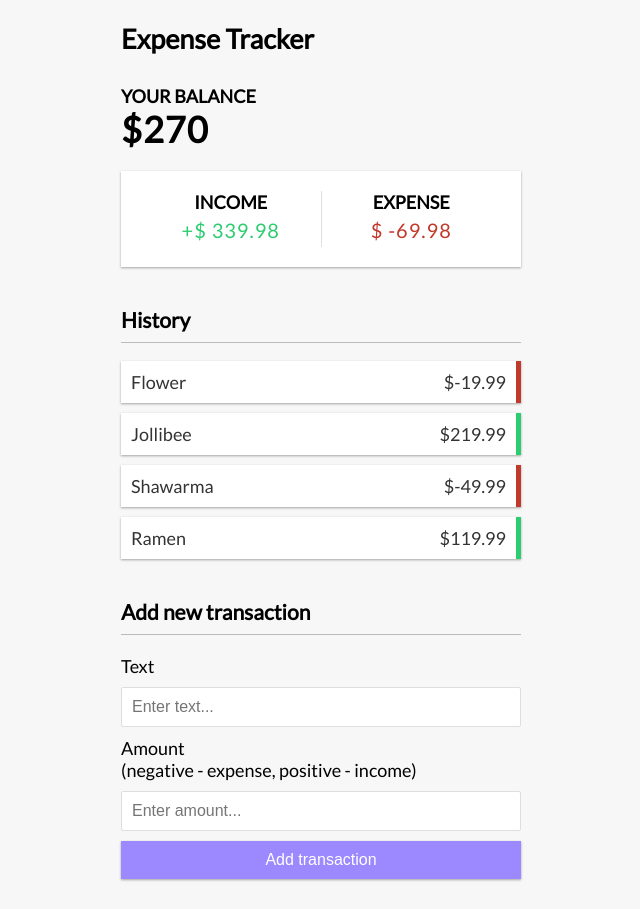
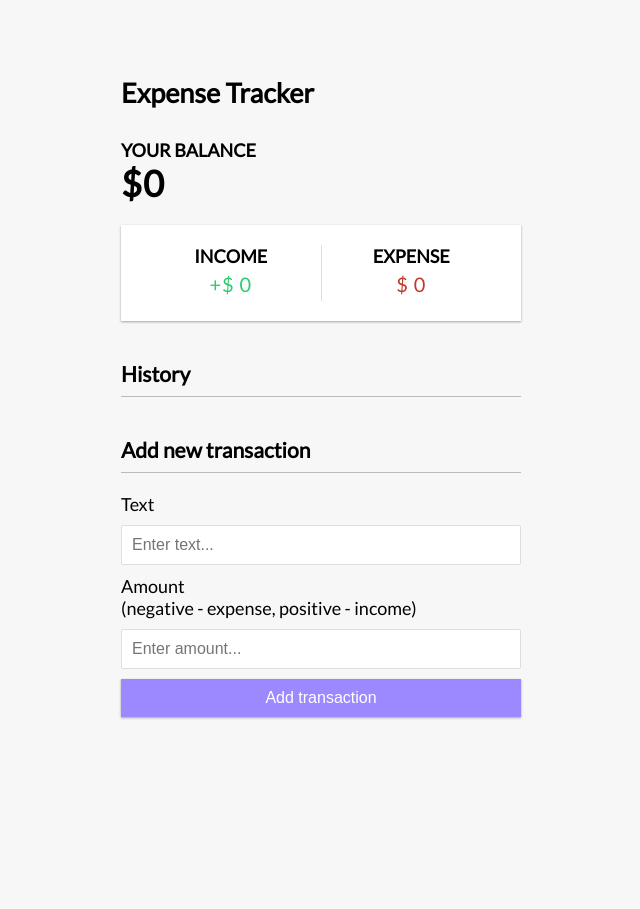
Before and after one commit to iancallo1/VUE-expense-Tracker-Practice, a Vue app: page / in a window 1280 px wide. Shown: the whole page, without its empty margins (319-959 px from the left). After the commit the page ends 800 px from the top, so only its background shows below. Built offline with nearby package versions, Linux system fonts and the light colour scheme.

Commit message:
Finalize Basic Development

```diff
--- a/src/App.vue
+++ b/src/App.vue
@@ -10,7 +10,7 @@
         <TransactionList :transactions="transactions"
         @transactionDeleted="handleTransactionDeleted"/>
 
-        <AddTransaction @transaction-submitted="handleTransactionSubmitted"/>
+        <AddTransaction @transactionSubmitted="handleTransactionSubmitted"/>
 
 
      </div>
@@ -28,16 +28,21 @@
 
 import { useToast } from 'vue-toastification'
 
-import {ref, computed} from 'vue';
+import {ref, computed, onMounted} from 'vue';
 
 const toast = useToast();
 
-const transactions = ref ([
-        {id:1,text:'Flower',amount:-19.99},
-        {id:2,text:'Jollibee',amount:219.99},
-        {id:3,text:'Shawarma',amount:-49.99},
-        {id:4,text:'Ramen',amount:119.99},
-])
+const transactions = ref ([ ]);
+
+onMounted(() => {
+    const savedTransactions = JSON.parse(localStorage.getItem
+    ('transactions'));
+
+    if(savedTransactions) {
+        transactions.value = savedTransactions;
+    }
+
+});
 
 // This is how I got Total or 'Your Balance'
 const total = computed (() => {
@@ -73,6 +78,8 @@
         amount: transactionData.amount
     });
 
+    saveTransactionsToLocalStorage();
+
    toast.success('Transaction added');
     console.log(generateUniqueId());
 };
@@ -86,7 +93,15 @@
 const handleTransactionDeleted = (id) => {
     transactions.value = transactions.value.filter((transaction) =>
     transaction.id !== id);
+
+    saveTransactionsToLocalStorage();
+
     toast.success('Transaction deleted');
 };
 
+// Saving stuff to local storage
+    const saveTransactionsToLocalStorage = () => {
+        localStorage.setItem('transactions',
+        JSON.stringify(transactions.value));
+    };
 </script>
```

◇ ◇ ◇

Assignment:
Report the number of lines in the listing where the string "const" appears, and nothing besides.

Answer box:
7